Since 2016, her research has largely focused on “Domestic Violence and Access to Justice Within and Across Multiple Legal Systems”— a project funded by the Social Sciences and Humanities Research Council of Canada. Jennifer Koshan (University of Calgary) was the principal investigator and Wiegers, along with USask colleague Michaela Keet, was among the co-investigators on the project.
When the pandemic struck, Wiegers, along with Koshan and Janet Mosher (York University), became interested in how domestic violence issues were being amplified and in the fall of 2020 they co-authored COVID and the Shadow Pandemic. The article, published in the Osgoode Hall Law Journal, highlighted the elevated risks faced by survivors of domestic violence during the early stages of the pandemic.
“These risks arise from an increased incidence of domestic violence, an expanded range of controlling and coercive tactics available to abusive partners, along with reduced access to services due to lockdowns, stay-at-home and other public health orders,” explained Wiegers.
Wiegers hopes that the research outlined in the article will help identify access to justice issues that are relevant to those affected by domestic violence.
“Ultimately, we hope to enhance the safety of women and children—the primary victims of domestic violence.”
Wiegers, Koshan and Mosher have also recently released Violence and Access to Justice: A Mapping of Relevant Laws, Policies and Justice System Components Across Canada, an e-book intended to provide a survey of legislation, government policies and justice system components that apply to domestic violence across Canada.
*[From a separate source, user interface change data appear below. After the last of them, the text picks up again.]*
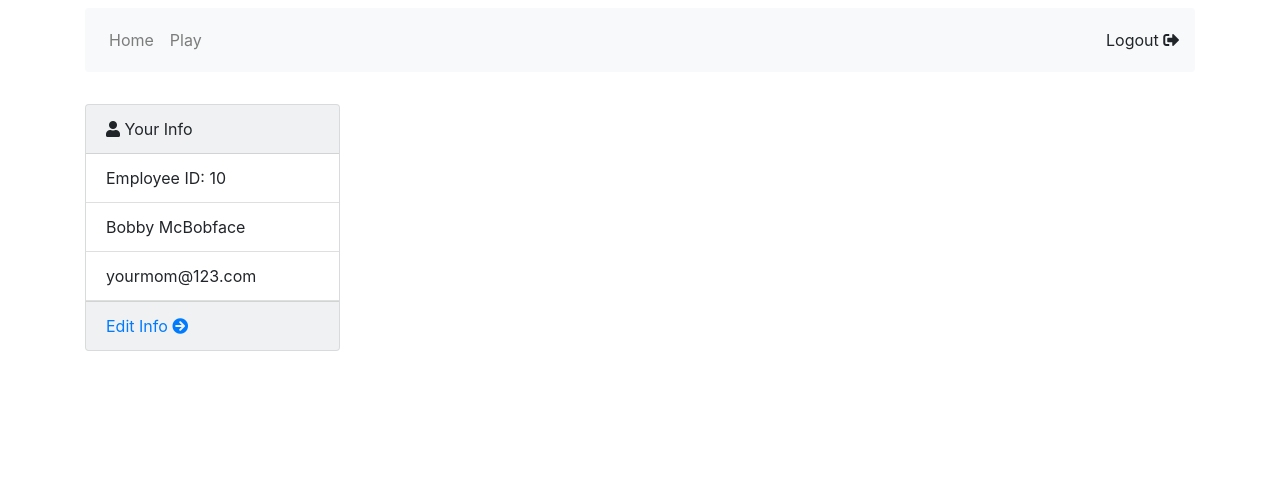
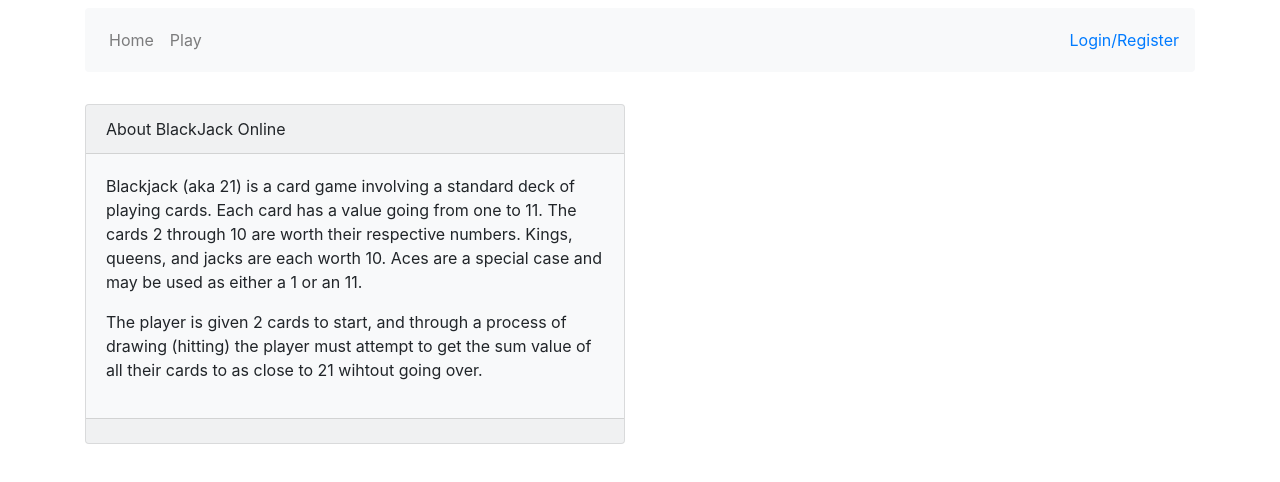
Before and after one commit to 1807July30Java/Blackjack, an Angular app in the folder BlackjackClientSide/: page /#/dash in a window 1280 px wide. Shown: the top 482 px of the page. Built offline with nearby package versions, Linux system fonts and the light colour scheme; sample sign-in values are in the browser's storage.

Commit message:
authentication and authorization improved

```diff
--- a/BlackjackClientSide/src/app/app-routing.module.ts
+++ b/BlackjackClientSide/src/app/app-routing.module.ts
@@ -5,13 +5,14 @@ import { LoginComponent } from './components/login/login.component';
 import { RegisterComponent } from './components/register/register.component';
 import { PlayComponent } from './components/play/play.component';
 import { DashboardComponent } from './components/dashboard/dashboard.component';
+import { AuthGuard } from './auth/auth.guard';
 
 export const routes: Routes = [
     { path: '', redirectTo: '/dash',pathMatch: 'full' },
     { path: 'login', component: LoginComponent },
     { path: 'register', component: RegisterComponent },
-    { path: 'dash',component: DashboardComponent },
-    { path: 'play', component: PlayComponent },
+    { path: 'dash',component: DashboardComponent},
+    { path: 'play', component: PlayComponent, canActivate: [AuthGuard]},
     { path: '**', redirectTo: '/dash'}
 ]
 
--- a/BlackjackClientSide/src/app/components/dashboard/dashboard.component.html
+++ b/BlackjackClientSide/src/app/components/dashboard/dashboard.component.html
@@ -1,6 +1,25 @@
 <div class="row">
 
-  <div class="col-lg-3">
+  <div class="col-lg-6">
+    <div class="card bg-light">
+      <div class="card-header">
+        About BlackJack Online
+      </div>
+      <div class="card-body">
+        <p> Blackjack (aka 21) is a card game involving a standard deck of playing cards.
+          Each card has a value going from one to 11.
+          The cards 2 through 10 are worth their respective numbers. Kings, queens, and jacks are each worth
+          10.
+          Aces are a special case and may be used as either a 1 or an 11. </p>
+        <p>The player is given 2 cards to start, and through a process of drawing (hitting) the player
+          must attempt to get the sum value of all their cards to as close to 21 wihtout going over.</p>
+      </div>
+      <div class="card-footer announcement-bottom">
+
+      </div>
+    </div>
+  </div>
+  <div *ngIf="isLoggedIn | async" class="col-lg-3">
     <div class="card bg-light">
       <div class="card-header">
         <i class="fas fa-user"></i>
--- a/BlackjackClientSide/src/app/components/dashboard/dashboard.component.ts
+++ b/BlackjackClientSide/src/app/components/dashboard/dashboard.component.ts
@@ -1,4 +1,6 @@
 import { Component, OnInit } from '@angular/core';
+import { Observable } from 'rxjs';
+import { AuthService } from '../../services/auth.service';
 
 @Component({
   selector: 'app-dashboard',
@@ -8,10 +10,12 @@ import { Component, OnInit } from '@angular/core';
 export class DashboardComponent implements OnInit {
 
   title = 'Blackjack Online';
+  isLoggedIn: Observable<boolean>;
 
-  constructor() { }
+  constructor(private authService: AuthService) { }
 
   ngOnInit() {
+    this.isLoggedIn = this.authService.isLoggedIn;
   }
 
 }
--- a/BlackjackClientSide/src/app/components/login/login.component.ts
+++ b/BlackjackClientSide/src/app/components/login/login.component.ts
@@ -1,7 +1,7 @@
 import { Component, OnInit } from '@angular/core';
 import { FormBuilder, FormGroup, Validators} from '@angular/forms';
 import { ActivatedRoute, Router } from '@angular/router';
-import { AuthService } from '../../auth/auth.service';
+import { AuthService } from '../../services/auth.service';
 import { first } from 'rxjs/operators';
 
 @Component({
--- a/BlackjackClientSide/src/app/components/navbar/navbar.component.html
+++ b/BlackjackClientSide/src/app/components/navbar/navbar.component.html
@@ -17,8 +17,8 @@
           <!--add menu items if necessary-->
         </ul>
         <ul class="nav navbar-nav navbar-right">
-          <li *ngIf="isLoggedIn == false"><a routerLink="login">Login/Register<i class="fas fa-sign-out-alt"></i></a></li>
-          <li *ngIf="isLoggedIn"><a routerLInk="logout">Logout <i class="fas fa-sign-out-alt"></i></a></li>
+          <li *ngIf="!(isLoggedIn | async)"><a routerLink="login">Login/Register</a></li>
+          <li *ngIf="isLoggedIn | async"><a routerLInk="logout">Logout <i class="fas fa-sign-out-alt"></i></a></li>
         </ul>
       </div>
     </nav>
--- a/BlackjackClientSide/src/app/components/navbar/navbar.component.ts
+++ b/BlackjackClientSide/src/app/components/navbar/navbar.component.ts
@@ -1,6 +1,6 @@
 import { Component, OnInit } from '@angular/core';
 import { Observable } from 'rxjs';
-import { AuthService } from '../../auth/auth.service';
+import { AuthService } from '../../services/auth.service';
 
 
 @Component({
@@ -10,18 +10,13 @@ import { AuthService } from '../../auth/auth.service';
 })
 export class NavbarComponent implements OnInit {
 
-  isLoggedIn: boolean;
+  isLoggedIn: Observable<boolean>;
 
 
   constructor(private authservice: AuthService) { }
 
   ngOnInit() {
-    if(localStorage.getItem('currentUser')){
-      this.isLoggedIn = true;
-    }
-    else{
-      this.isLoggedIn = false;
-    }
+    this.isLoggedIn = this.authservice.isLoggedIn;
   }
 
 }
--- a/BlackjackClientSide/src/app/components/play/play.component.ts
+++ b/BlackjackClientSide/src/app/components/play/play.component.ts
@@ -1,4 +1,5 @@
 import { Component, OnInit } from '@angular/core';
+import { Router } from '@angular/router';
 
 @Component({
   selector: 'app-play',
@@ -7,7 +8,7 @@ import { Component, OnInit } from '@angular/core';
 })
 export class PlayComponent implements OnInit {
 
-  constructor() { }
+  constructor(private router: Router) { }
 
   ngOnInit() {
   }
--- a/BlackjackClientSide/src/app/components/register/register.component.ts
+++ b/BlackjackClientSide/src/app/components/register/register.component.ts
@@ -2,7 +2,7 @@ import { Component, OnInit } from '@angular/core';
 import { Router } from '@angular/router';
 import { FormBuilder, FormGroup, Validators } from '@angular/forms';
 import { first } from 'rxjs/operators';
-import { UserService } from '../../models/user.service'
+import { UserService } from '../../services/user.service'
 
 @Component({
   selector: 'app-register',
--- a/BlackjackClientSide/src/app/models/user.ts
+++ b/BlackjackClientSide/src/app/models/user.ts
@@ -1,2 +1,7 @@
 export class User {
+    id: number;
+    firstName: string;
+    lastName: string;
+    email:string;
+    accountId: number;
 }
--- a/BlackjackClientSide/src/app/auth/auth.service.ts
+++ b/BlackjackClientSide/src/app/services/auth.service.ts
@@ -1,23 +1,33 @@
 import { Injectable } from '@angular/core';
 import { HttpClient } from '@angular/common/http';
 import { map } from 'rxjs/operators';
+import { BehaviorSubject } from 'rxjs';
+import { User } from '../models/user';
+
 
 @Injectable({
   providedIn: 'root'
 })
 export class AuthService {
 
+  private loggedIn = new BehaviorSubject<boolean>(false);
+
+  get isLoggedIn() {
+    return this.loggedIn.asObservable();
+  }
   constructor(private http: HttpClient) { }
 
   login(username: string, password: string){
     return this.http.post<any>('${config.apiUrl}/checkAuthentication',{ username: username, password: password}).pipe(map(user=> {
       if(user){
+        this.loggedIn.next(true);
         localStorage.setItem('currentUser', JSON.stringify(user));
       }
       return user;
     }));
   }
   logout(){
+    this.loggedIn.next(false);
     localStorage.removeItem('currentUser')
   }
 
--- a/BlackjackClientSide/src/app/models/user.service.ts
+++ b/BlackjackClientSide/src/app/services/user.service.ts
@@ -1,6 +1,6 @@
 import { Injectable } from '@angular/core';
 import { HttpClient } from '@angular/common/http';
-import { User } from './user'
+import { User } from '../models/user'
 
 @Injectable({
   providedIn: 'root'
```
Also changed, not shown: 2 other files (tests, documents, lock files or other folders).
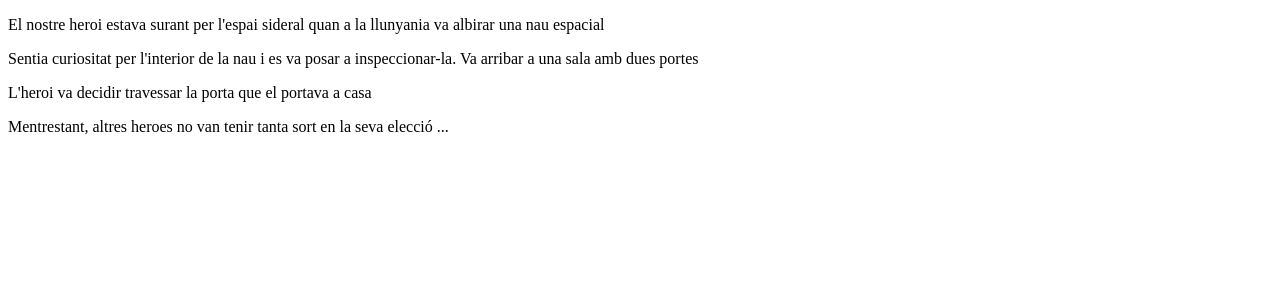
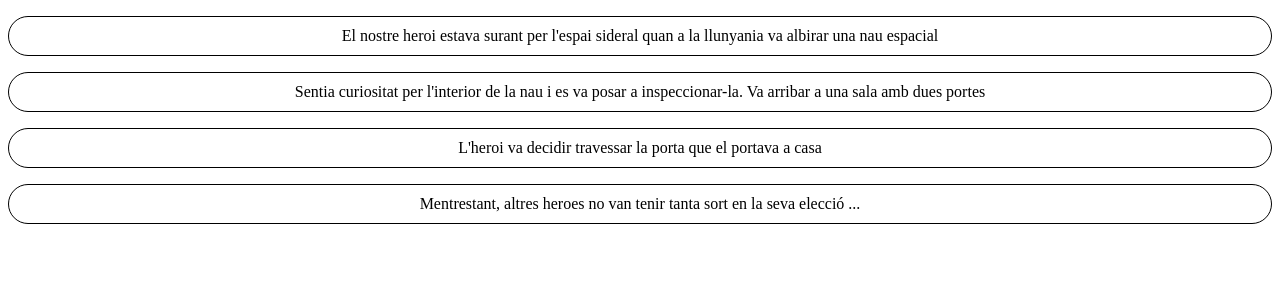
Before and after one commit to anabelcastillo/S6-Intro-AngularApp, an Angular app: page / in a window 1280 px wide. Shown: the top 300 px of the page. Built offline with nearby package versions, Linux system fonts and the light colour scheme.

Commit message:
"Exercici 3"

```diff
--- a/src/app/scene/scene.component.css
+++ b/src/app/scene/scene.component.css
@@ -0,0 +1,6 @@
+.sentence {
+    border: 1px solid black;
+    border-radius: 20px;
+    text-align: center;
+    padding: 10px;
+}
--- a/src/app/scene/scene.component.html
+++ b/src/app/scene/scene.component.html
@@ -1 +1 @@
-<p>{{storyList.text}}</p>
+<p [class]="sentenceStyle">{{storyList.text}}</p>
--- a/src/app/scene/scene.component.ts
+++ b/src/app/scene/scene.component.ts
@@ -10,6 +10,7 @@ import { Story } from '../story';
 export class SceneComponent implements OnInit {
 
   @Input() storyList: Story = {text:''};
+  sentenceStyle = "sentence";
 
   constructor() { }
 
```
The resource, aimed at those who work with and support survivors of domestic violence, as well as researchers, lawyers and policy makers, was funded by the Law Foundation of Ontario and can be downloaded for free at CanLii.ca.